NASHVILLE, Tenn. HPV stands for human papillomavirus, the most common sexually transmitted infection. It’s usually harmless and often goes away on its own.
In some cases, however, it can lead to cancer in both men and women.
This information, despite its importance, isn’t well known among African American men. Many are unaware of HPV, its relationship with cancer or the importance of getting vaccinated.
Because of this, Second Missionary Baptist Cooperative Ministries, the Cervical Cancer Coalition of Tennessee, Meharry Medical College (MMC) and the Vanderbilt-Ingram Cancer Center (VICC) Office of Patient Community Education (OPACE) partnered to hold the 2019 African American Men Cancer Summit. It was part of an initiative to reduce HPV-associated cancer risk among African American males.
Information and data
“Specifically, we collaborated to identify informational needs of African American males as it relates to HPV, cancer and prevention to develop an educational program and best channels to provide this program,” Jennifer Erves, PhD, MPH, MAEd, MS, CHES explained.
According to Erves, data collected from three focus groups and 30 surveys indicated that men wanted information on HPV and its association with cancer, as well as prostrate, colon and pancreatic cancers. They believed that information, she pointed out, should primarily come from churches such as Second Missionary Baptist Church, which is often the center of African American culture.
“These results led to the development of the African American Men Cancer Summit,” she said. This work was supported by a Community-Engaged Research Core (CERC) mini grant.

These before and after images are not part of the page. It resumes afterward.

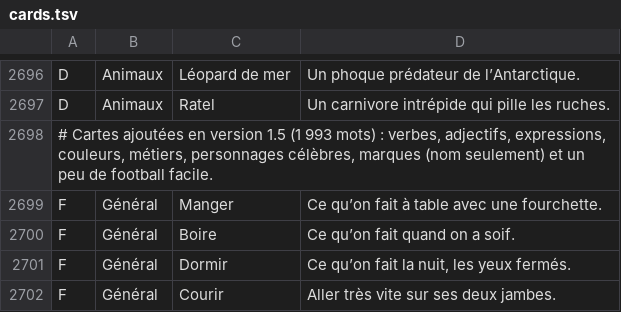
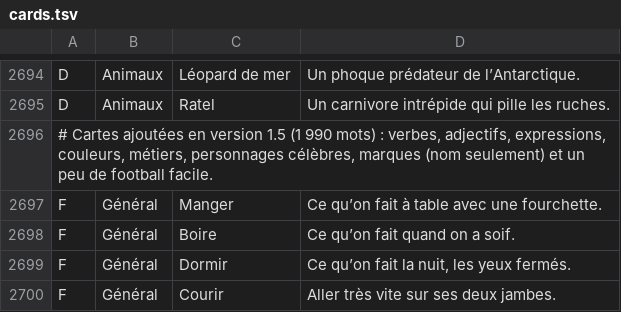
Before and after one commit to yasspoupoutch/CNSNN, a TSV file: Shared/cards.tsv, drawn as a sheet; only a part is shown, gaps mark what is left out; the diff covers the shown part only.

```diff
--- a/Shared/cards.tsv
+++ b/Shared/cards.tsv
@@ -2697,3 +2695,3 @@ D	Animaux	Léopard de mer	Un phoque prédateur de l’Antarctique.
 D	Animaux	Ratel	Un carnivore intrépide qui pille les ruches.
-# Cartes ajoutées en version 1.5 (1 993 mots) : verbes, adjectifs, expressions, couleurs, métiers, personnages célèbres, marques (nom seulement) et un peu de football facile.
+# Cartes ajoutées en version 1.5 (1 990 mots) : verbes, adjectifs, expressions, couleurs, métiers, personnages célèbres, marques (nom seulement) et un peu de football facile.
 F	Général	Manger	Ce qu’on fait à table avec une fourchette.
```
Also changed, not shown: 5 removed rows elsewhere in this file, 5 other files.
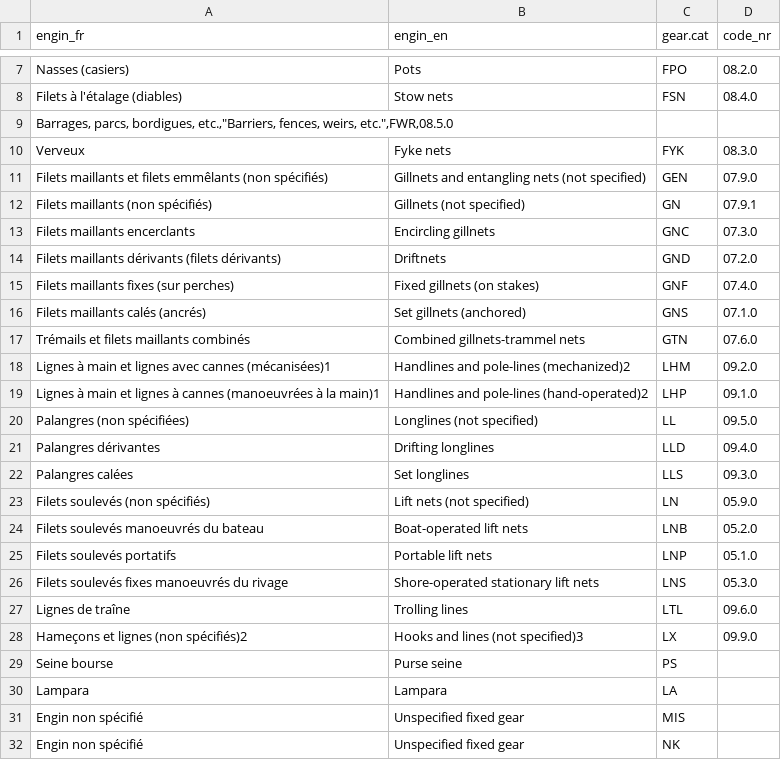
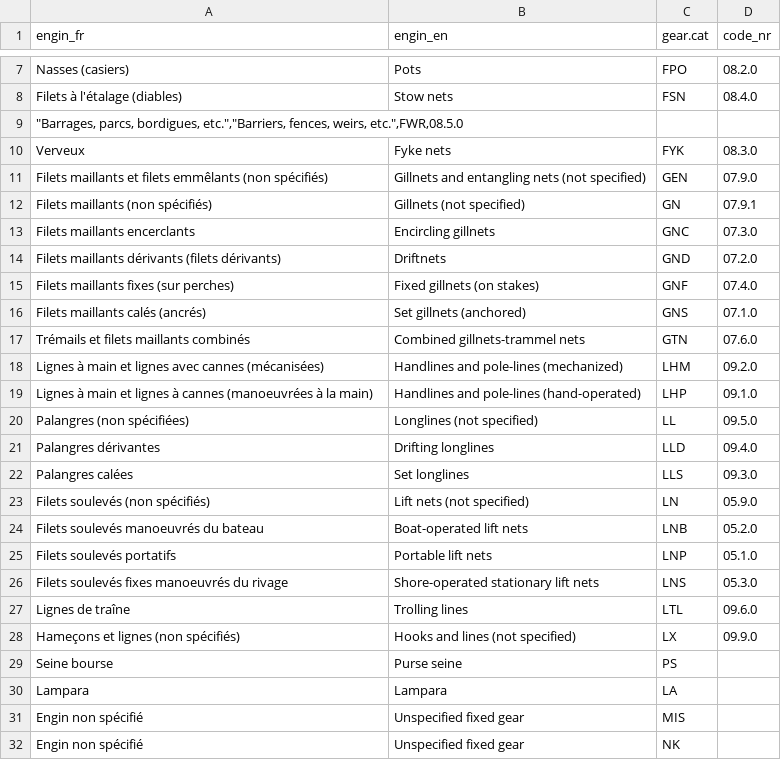
Before and after one commit to iml-assess/catchR, a CSV file: data-raw/bio_gear.csv, drawn as a sheet; only a part is shown, gaps mark what is left out; the diff names each change by its address in the sheet, - before the commit and + after, or states it on an @@ line.

Commit message:
Petites modifs dans bio_gear.csv

```diff
--- a/data-raw/bio_gear.csv
+++ b/data-raw/bio_gear.csv
-A9 (engin_fr): Barrages, parcs, bordigues, etc.,"Barriers, fences, weirs,…
+A9 (engin_fr): "Barrages, parcs, bordigues, etc.","Barriers, fences, weirs,…
-A18 (engin_fr): …avec cannes (mécanisées)1
+A18 (engin_fr): …avec cannes (mécanisées)
-B18 (engin_en): Handlines and pole-lines (mechanized)2
+B18 (engin_en): Handlines and pole-lines (mechanized)
-A19 (engin_fr): …à la main)1
+A19 (engin_fr): …à la main)
-B19 (engin_en): Handlines and pole-lines (hand-operated)2
+B19 (engin_en): Handlines and pole-lines (hand-operated)
-A28 (engin_fr): Hameçons et lignes (non spécifiés)2
+A28 (engin_fr): Hameçons et lignes (non spécifiés)
-B28 (engin_en): Hooks and lines (not specified)3
+B28 (engin_en): Hooks and lines (not specified)
```
Also changed, not shown: 1 other file.
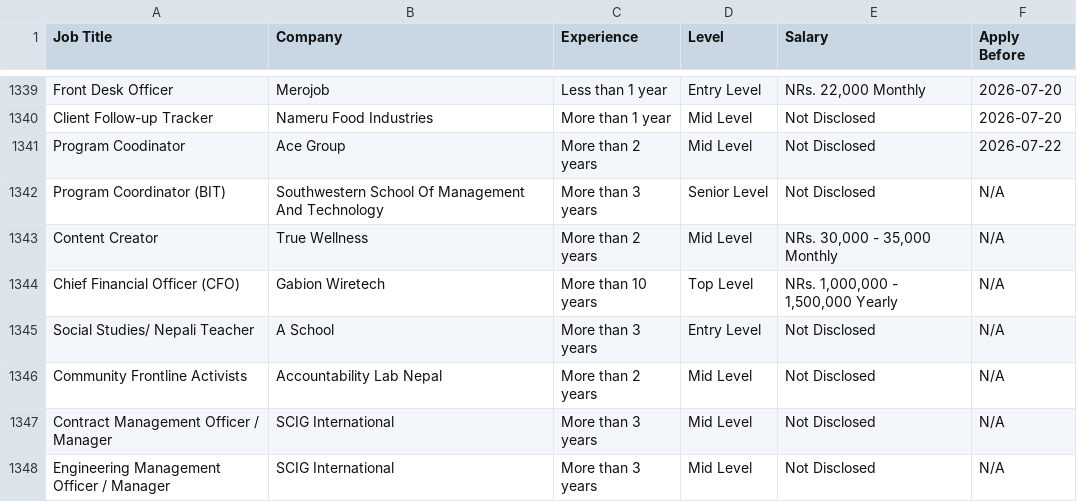
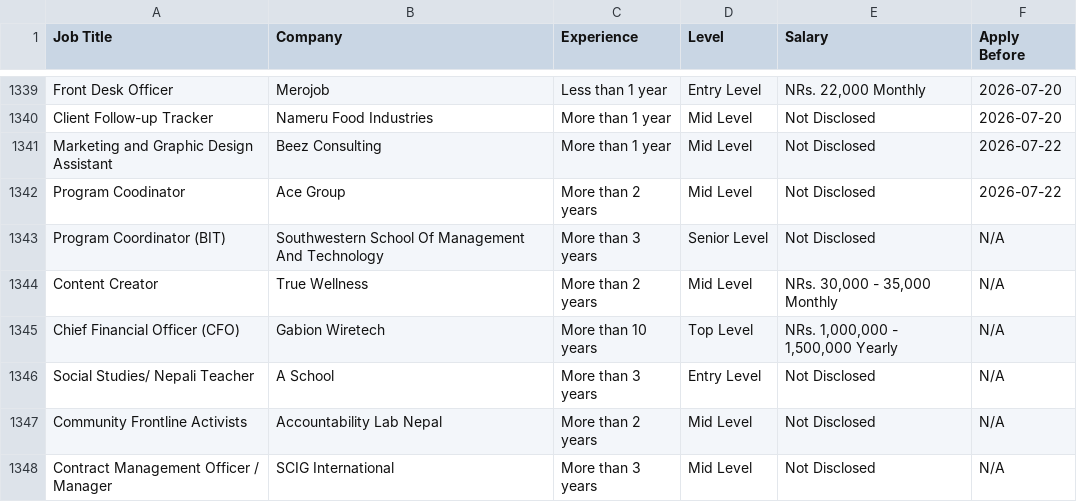
Before and after one commit to ashira-maharjan/jobportal-scraper, a CSV file: data_file/by_deadline.csv, drawn as a sheet; only a part is shown, gaps mark what is left out; the shorter side is filled out with more unchanged rows.

Commit message:
Auto update job data

```diff
--- a/data_file/by_deadline.csv
+++ b/data_file/by_deadline.csv
@@ -1340,2 +1340,3 @@ Front Desk Officer,Merojob,Less than 1 year,Entry Level,"NRs. 22,000 Monthly",20
 Client Follow-up Tracker,Nameru Food Industries,More than 1 year,Mid Level,Not Disclosed,2026-07-20
+Marketing and Graphic Design Assistant,Beez Consulting,More than 1 year,Mid Level,Not Disclosed,2026-07-22
 Program Coodinator,Ace Group,More than 2 years,Mid Level,Not Disclosed,2026-07-22
```
Also changed, not shown: data_file/top_jobs.csv.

‘More knowledgeable and empowered’
Preliminary results from the summit show that men intended to eat healthier, exercise more, undergo screenings from a doctor, share information with family and friends, encourage others to and/or receive the HPV vaccine, and participate in cancer research.
“Overall, the men who attended said they felt more knowledgeable and empowered to prevent and/or fight against cancer, “Erves said, “and they’d like more summits like this one.”
The summit saw nearly 40 men in attendance and was made possible by Meharry Medical College, American Cancer Society, and Meharry/Vanderbilt-Ingram Cancer Center/Tennessee State University (MMC-VICC-TSU) Cancer Partnership.
About the Meharry-Vanderbilt Alliance
Founded in 1999, the Alliance bridges the institutions of Meharry Medical College and Vanderbilt University Medical Center. Its mission is to enrich learning and advance clinical research in three primary areas -- community engagement, interprofessional education and research -- by developing and supporting mutually beneficial partnerships between Meharry Medical College, Vanderbilt University Medical Center and the communities they serve. Through community engagement, the Alliance serves a large community of stakeholders including surrounding universities and colleges, community organizations, faith-based outlets and community health centers. Its interprofessional education enhances students' interdisciplinary understanding and improves patient outcomes through integrated care. The research conducted provides access to experienced grant writers and materials supporting the grant application process and facilitates grant-writing workshops.